Erik Maza reports for Women's Wear Daily that Swift, who has been ubiquitous on newsstands over the past year, does not have the sales numbers to necessarily justify her presence. A tweet from him puts it bleakly: 

In most cases Swift didn't do terribly, she just also didn't drive magazine buyers wild. For instance: Her February 2012 Vogue cover sold 329,371 copies including digital sales—which was "a little above the six-month average that ended in June 2012" but far below Lady Gaga, who was the top seller that year (albeit on the monster September issue). In a more embarrassing case, Swift's November Glamour cover, which Maza said did "OK," fell behind Lauren Conrad's and Victoria Beckham's in the year. 

When it comes to Cosmopolitan, though, Swift was just a non-starter. Maza writes: "Swift flopped, with the issue the weakest in a year that underperformed overall — she sold a little over a million copies, or 20 percent below the six-month average that ended in December 2012." Zooey Deschanel, an actress who still has more indie than mainstream cred, did better than Swift in Cosmo sales — and Cosmo, one of the most successful magazines on the planet, caters to younger audiences. So what's wrong with Swift? One or two or all three of these things, perhaps:

Theory No. 1: Taylor Swift is overexposed.

Maza says "singers do well at the newsstand, just perhaps not those who have been overexposed." Even though Swift's album was one of the best sellers of  2012, there might be such a thing as too much Taylor. Perhaps the magazine-buying public feels they've learned enough about the "stuff she only tells her girlfriends," especially since even in interviews billed as revealing, she remains cagey

Theory No. 2: Taylor Swift is not sexy enough.

Is she just too innocent for Cosmo readers, who are used to blaring headlines about sex rather than veiled metaphors? Scarlett Johansson, a starlet who banks on sex appeal, was the top seller for Cosmo's year, followed by Twilight's Ashley Greene. While the Twilight connection might have propelled Greene into that spot, the Greene cover also featured a cover line about Fifty Shades of Grey. Swift's just said "LATE NIGHT SEX." 

Theory No. 3: Taylor Swift's relationships are hurting her marketability.

Sure, they make for sweet pop songs. But Glamour editor Cindi Leive attributes Swift's failures at the magazine stand perhaps to her failures in love: "There may have been a little hiccup for her right around the 1-D relationship." Maza points out that "1-D" refers to One Direction and thereby refers to Harry Styles.

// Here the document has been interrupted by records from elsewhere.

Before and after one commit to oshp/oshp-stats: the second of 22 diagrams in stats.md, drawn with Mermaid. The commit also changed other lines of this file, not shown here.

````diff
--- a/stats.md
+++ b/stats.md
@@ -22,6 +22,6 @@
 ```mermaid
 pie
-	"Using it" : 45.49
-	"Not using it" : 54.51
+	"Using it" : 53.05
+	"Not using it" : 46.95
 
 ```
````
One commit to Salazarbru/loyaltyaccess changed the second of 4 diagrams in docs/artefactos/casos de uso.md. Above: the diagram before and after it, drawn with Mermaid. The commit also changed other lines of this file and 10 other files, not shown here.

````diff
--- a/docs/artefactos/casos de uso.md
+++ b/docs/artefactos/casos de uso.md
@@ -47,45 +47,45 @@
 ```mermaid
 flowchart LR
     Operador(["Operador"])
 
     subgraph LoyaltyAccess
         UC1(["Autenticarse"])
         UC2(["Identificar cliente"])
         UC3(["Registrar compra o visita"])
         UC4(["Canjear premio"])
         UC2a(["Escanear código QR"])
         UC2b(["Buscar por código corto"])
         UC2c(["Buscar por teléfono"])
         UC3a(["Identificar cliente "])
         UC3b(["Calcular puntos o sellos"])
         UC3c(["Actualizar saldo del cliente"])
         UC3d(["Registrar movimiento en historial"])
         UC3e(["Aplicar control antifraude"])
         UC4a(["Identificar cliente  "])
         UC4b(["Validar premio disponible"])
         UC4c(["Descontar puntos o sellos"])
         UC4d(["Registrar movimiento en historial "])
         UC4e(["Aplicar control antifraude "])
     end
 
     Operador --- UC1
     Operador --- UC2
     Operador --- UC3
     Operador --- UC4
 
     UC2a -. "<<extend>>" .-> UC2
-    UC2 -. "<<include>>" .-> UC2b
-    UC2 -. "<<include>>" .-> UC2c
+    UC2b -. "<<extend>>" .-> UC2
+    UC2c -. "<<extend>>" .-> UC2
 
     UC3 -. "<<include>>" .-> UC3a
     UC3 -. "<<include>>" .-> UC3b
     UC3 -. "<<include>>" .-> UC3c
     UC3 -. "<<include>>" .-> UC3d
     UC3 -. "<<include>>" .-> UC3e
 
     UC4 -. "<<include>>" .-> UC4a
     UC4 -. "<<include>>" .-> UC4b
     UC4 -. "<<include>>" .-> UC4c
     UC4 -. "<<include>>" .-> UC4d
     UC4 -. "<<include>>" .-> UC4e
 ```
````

Do magazine buyers actually react to Swift's covers based on the guy she's dating? The girl can't catch a break. That said, Leive believes she'll bounce back. Doesn't she always?